Zeichner (1992) identified 12 key elements for effectively teaching ethnic-and language-minority learners: It is very important for teachers to believe that all CLD learners can succeed in learning English, and to communicate this to the learners. Equally important is the personal commitment by teachers to work towards success for all learners, including those who are struggling to succeed. To better serve an increasingly diverse population, leaders and teachers need to have general sociocultural knowledge, know about second-language acquisition, and the ways in which socioeconomic issues shape educational achievement, as well as specific knowledge about the languages, cultures, and circumstances of particular learners.
Sense making and knowledge construction is key for CLD learners. Teachers should create opportunities for students to try, use, and manipulate language, symbols, and information to make sense and create meaning for themselves. Teachers’ use of particular strategies, and the reorganisation of lesson formats, standards for behaviour, curriculum materials, and assessment practices can make the learning environment more inclusive and responsive to these children.
Appendix 2 provides a detailed summary of the teaching principles for CLD learners drawn from the curricula, the seven ESOL principles, and research‑based approaches for teaching English language learners. The conceptual framework (Figure 9) for this evaluation was developed based on these sources. It outlines principles for curriculum decision making and are a guide for every aspect of pedagogy and practice, with additional development for English language learners.
Figure 9: Evaluation framework
ERO’s overarching evaluation question was ‘How are the early learning services and school sectors responding to culturally and linguistically diverse learners in Auckland?’

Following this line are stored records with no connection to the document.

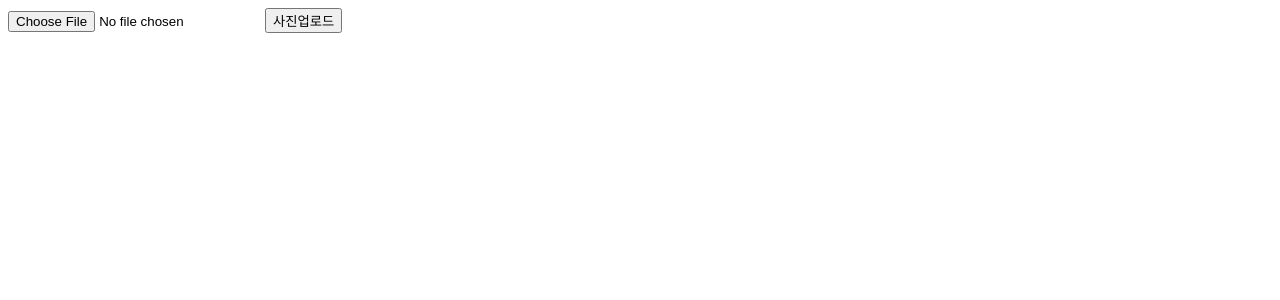
Repository: hwangstar156/UI-collection
Page: index.html
An editor plug-in stored every save of this project. The page is shown before and after the next save, followed by the edit.
The browser window is 1280 px wide. The pictures show the whole page.

Above is the page before, as saved 2021-08-30 22:23:37.

### index.html
<!DOCTYPE html>
<html lang="en">
<head>
    <meta charset="UTF-8">
    <meta http-equiv="X-UA-Compatible" content="IE=edge">
    <meta name="viewport" content="width=device-width, initial-scale=1.0">
    <title>UI-COMPONENT</title>
    <link rel="stylesheet" href="styles.css">
    <script src="app.js" defer></script>
</head>
<body>
    <form action="">
        <input type="file" id="chooseFile" name="chooseFile" class="img-input" required>
        <button class="submit-btn">사진업로드</button>
    </form>
    <div class="img">

    </div>
</body>
</html>

### styles.css
.img {
  width: 150px;
  height: 150px;
  overflow: hidden;
  border-radius: 50%;
  position: absolute;
  left: 300px;
  top: 300px;
}

.profile-img {
  display: block;
}

### app.js
const realInput = document.querySelector(".img-input");
const imgTag = document.querySelector(".img");

var resizeImage = function (settings) {
  var file = settings.file;
  var maxSize = settings.maxSize;
  var reader = new FileReader();
  var image = new Image();
  var canvas = document.createElement("canvas");
  var dataURItoBlob = function (dataURI) {
    var bytes =
      dataURI.split(",")[0].indexOf("base64") >= 0
        ? atob(dataURI.split(",")[1])
        : unescape(dataURI.split(",")[1]);
    var mime = dataURI.split(",")[0].split(":")[1].split(";")[0];
    var max = bytes.length;
    var ia = new Uint8Array(max);
    for (var i = 0; i < max; i++) ia[i] = bytes.charCodeAt(i);
    return new Blob([ia], { type: mime });
  };
  var resize = function () {
    var width = image.width;
    var height = image.height;
    if (width > height) {
      if (width > maxSize) {
        height *= maxSize / width;
        width = maxSize;
      }
    } else {
      if (height > maxSize) {
        width *= maxSize / height;
        height = maxSize;
      }
    }
    canvas.width = width;
    canvas.height = height;
    canvas.getContext("2d").drawImage(image, 0, 0, width, height);
    var dataUrl = canvas.toDataURL("image/jpeg");
    return dataURItoBlob(dataUrl);
  };
  return new Promise(function (ok, no) {
    if (!file) {
      return;
    }
    if (!file.type.match(/image.*/)) {
      no(new Error("Not an image"));
      return;
    }
    reader.onload = function (readerEvent) {
      image.onload = function () {
        return ok(resize());
      };
      image.src = readerEvent.target.result;
    };
    reader.readAsDataURL(file);
  });
};

const handleImgInput = (e) => {
  const config = {
    file: e.target.files[0],
    maxSize: 350,
  };
  resizeImage(config)
    .then((resizedImage) => {
      const url = window.URL.createObjectURL(resizedImage);
      const img = document.createElement("img");
      img.setAttribute("src", url);
      img.className = "profile-img";
      img.style.display = "block";
      imgTag.appendChild(img);
    })
    .then(() => {
      const img = document.querySelector(".profile-img");
      img.onload = () => {
        const widthDiff = (img.clientWidth - imgTag.offsetWidth) / 2;
        const heightDiff = (img.clientHeight - imgTag.offsetHeight) / 2;
        img.style.transform = `translate( -${widthDiff}px , -${heightDiff}px)`;
      };
    })
    .catch((err) => {
      console.log(err);
    });
};

realInput.addEventListener("change", handleImgInput);

After the next save:
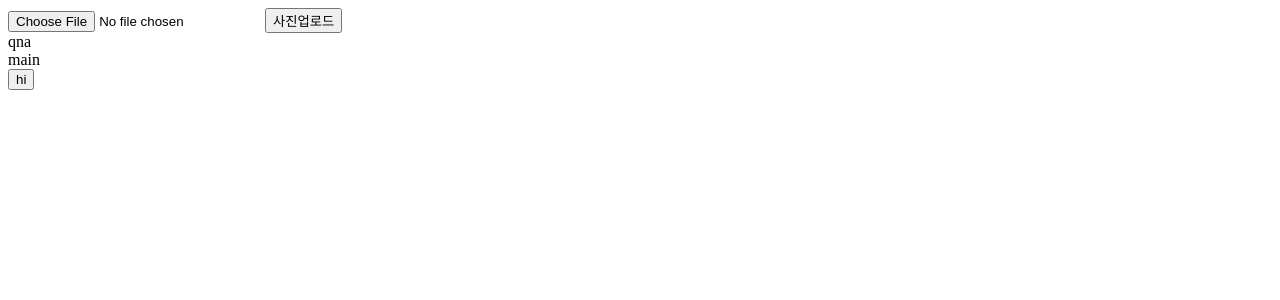
Saved 14 h 47 min later.
--- a/index.html
+++ b/index.html
@@ -16,5 +16,10 @@
     <div class="img">
 
     </div>
+    <div class="qna">
+        qna
+    </div>
+    <div class="main">main</div>
+    <button class="btn">hi</button>
 </body>
 </html>
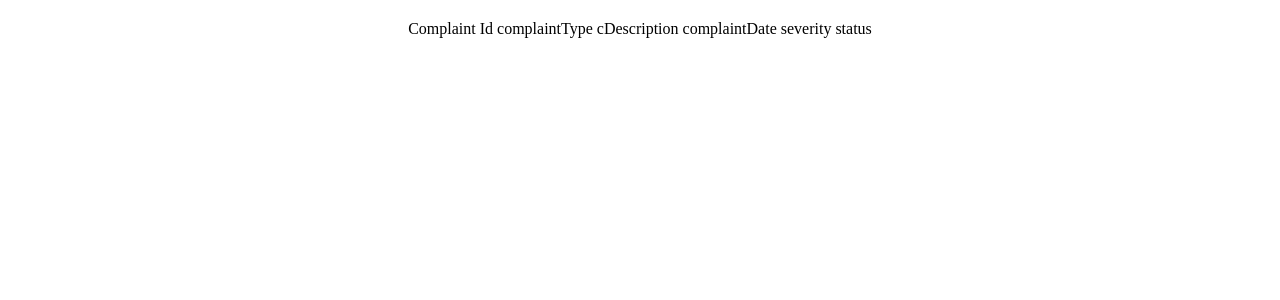
Repository: PersonalGithub26/Infinite-Training
Page: Day23-18-01-TaskComplaint/complaint/src/main/webapp/ShowComplaint.html
These files come from the project's save history. The page is drawn as it stood at one moment and after the next save; the edit follows.
The browser window is 1280 px wide. The pictures show the whole page.

Above is the page before, as saved 2023-01-19 04:20:10.

### Day23-18-01-TaskComplaint/complaint/src/main/webapp/ShowComplaint.html
<!DOCTYPE html PUBLIC "-//W3C//DTD XHTML 1.0 Transitional//EN" "http://www.w3.org/TR/xhtml1/DTD/xhtml1-transitional.dtd">
<html xmlns="http://www.w3.org/1999/xhtml"
	xmlns:h="http://java.sun.com/jsf/html"
	xmlns:f="http://java.sun.com/jsf/core"
	xmlns:ui="http://java.sun.com/jsf/facelets">
<ui:include src="Menu.xhtml"></ui:include>

<h:body>

	<h:form>

		<center>
			<h2>
				<h:outputText value="Complaint Records" />
			</h2>

			<h:dataTable value="#{cDao.ShowAllComplaint()}" var="c" border="3">
				<h:column>
					<f:facet name="header">Complaint Id</f:facet>
					<h:outputLabel value="#{c.complaintID}" />
				</h:column>
				<h:column>
					<f:facet name="header">complaintType</f:facet>
					<h:outputLabel value="#{c.complaintType}" />
				</h:column>
				<h:column>
					<f:facet name="header">cDescription</f:facet>
					<h:outputLabel value="#{c.cDescription}" />
				</h:column>
				<h:column>
					<f:facet name="header">complaintDate</f:facet>
					<h:outputLabel value="#{c.complaintDate}" />
				</h:column>
				<h:column>
					<f:facet name="header">severity</f:facet>
					<h:outputLabel value="#{c.severity}" />
				</h:column>
				<h:column>
					<f:facet name="header">status</f:facet>
					<h:outputLabel value="#{c.status}" />
				</h:column>


			</h:dataTable>
		</center>
	</h:form>
</h:body>
</html>

After the next save:
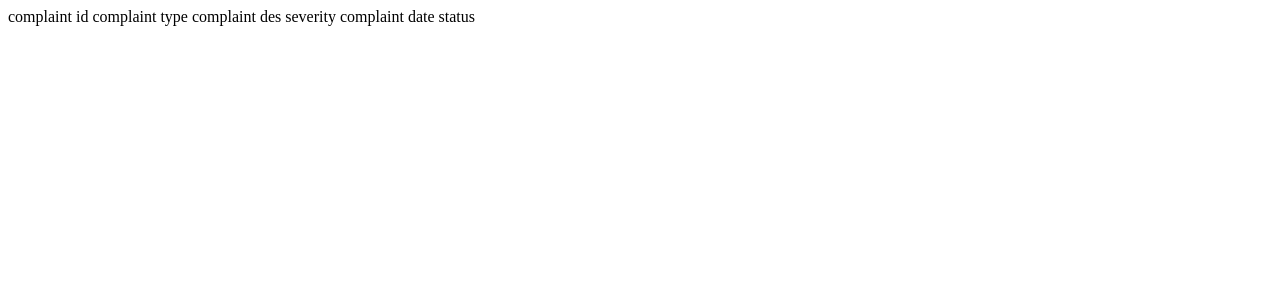
Saved 2 min 13 s later.
--- a/Day23-18-01-TaskComplaint/complaint/src/main/webapp/ShowComplaint.html
+++ b/Day23-18-01-TaskComplaint/complaint/src/main/webapp/ShowComplaint.html
@@ -1,48 +1,63 @@
 <!DOCTYPE html PUBLIC "-//W3C//DTD XHTML 1.0 Transitional//EN" "http://www.w3.org/TR/xhtml1/DTD/xhtml1-transitional.dtd">
 <html xmlns="http://www.w3.org/1999/xhtml"
-	xmlns:h="http://java.sun.com/jsf/html"
-	xmlns:f="http://java.sun.com/jsf/core"
-	xmlns:ui="http://java.sun.com/jsf/facelets">
-<ui:include src="Menu.xhtml"></ui:include>
+      xmlns:ui="http://java.sun.com/jsf/facelets"
+      xmlns:f="http://java.sun.com/jsf/core"
+      xmlns:p="http://primefaces.org/ui"
+      xmlns:h="http://java.sun.com/jsf/html">
 
 <h:body>
+<h:form>
+	<h:dataTable value="#{cdao.showComp()}" var="a" border="3">
 
-	<h:form>
+		<h:column>
+			<f:facet name="header">complaint id</f:facet>
+			<h:outputLabel value="#{a.complaintID}" />
+		</h:column>
+		<h:column>
+			<f:facet name="header">complaint type</f:facet>
+			<h:outputLabel value="#{a.complaintType}" />
+		</h:column>
+		<h:column>
+			<f:facet name="header">complaint des</f:facet>
+			<h:outputLabel value="#{a.cDescription}" />
+		</h:column>
+		<h:column>
+			<f:facet name="header">severity</f:facet>
+			<h:outputLabel value="#{a.severity}" />
+		</h:column>
+		<h:column>
+			<f:facet name="header">complaint date</f:facet>
+			<h:outputLabel value="#{cdao.convertDate(a.complaintDate)}" />
 
-		<center>
-			<h2>
-				<h:outputText value="Complaint Records" />
-			</h2>
+		</h:column>
+		<h:column>
+			<f:facet name="header">status</f:facet>
+			<h:outputLabel value="#{a.status}" />
+		</h:column>
 
-			<h:dataTable value="#{cDao.ShowAllComplaint()}" var="c" border="3">
-				<h:column>
-					<f:facet name="header">Complaint Id</f:facet>
-					<h:outputLabel value="#{c.complaintID}" />
-				</h:column>
-				<h:column>
-					<f:facet name="header">complaintType</f:facet>
-					<h:outputLabel value="#{c.complaintType}" />
-				</h:column>
-				<h:column>
-					<f:facet name="header">cDescription</f:facet>
-					<h:outputLabel value="#{c.cDescription}" />
-				</h:column>
-				<h:column>
-					<f:facet name="header">complaintDate</f:facet>
-					<h:outputLabel value="#{c.complaintDate}" />
-				</h:column>
-				<h:column>
-					<f:facet name="header">severity</f:facet>
-					<h:outputLabel value="#{c.severity}" />
-				</h:column>
-				<h:column>
-					<f:facet name="header">status</f:facet>
-					<h:outputLabel value="#{c.status}" />
-				</h:column>
+	<!-- 	<h:column>
+			<f:facet name="header">Update</f:facet>
+			<h:commandButton action="#{dao.searchAgentDao(a.agentid)}"
+				value="Update">
+			</h:commandButton>
+		</h:column>
+		<h:column>
+			<f:facet name="header">Delete</f:facet>
+			<h:commandButton action="#{dao.deletAgentDao(a.agentid)}"
+				value="Delete">
+			</h:commandButton>
+		</h:column> -->
 
 
-			</h:dataTable>
-		</center>
-	</h:form>
+	</h:dataTable>
+
+	  <center>
+        <h:commandButton action = "CreateComp.xhtml?faces-redirect=true"
+        	 value="Create complaint" />
+      </center>
+</h:form>
 </h:body>
+
+
+
 </html>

In particular, ERO sought to find out:
During 2016 ERO undertook this evaluation in the Auckland region, in three phases:
 A PLT measure based on the passenger card and retrospective travel history determines a) NZ resident status as ‘living’ or ‘not living’ in New Zealand for 12 months or more and b) migrant status as intention to stay in, or be absent from, New Zealand for 12 months or more.
 This data is collated from information available publicly in Terms 3 and 4 of each year.
 “immersed” in the language of instruction within mainstream classrooms; structured support is where learners are taught in the mainstream classroom, but they receive specified periods of instruction aimed at increasing proficiency in the language of instruction over a period of time.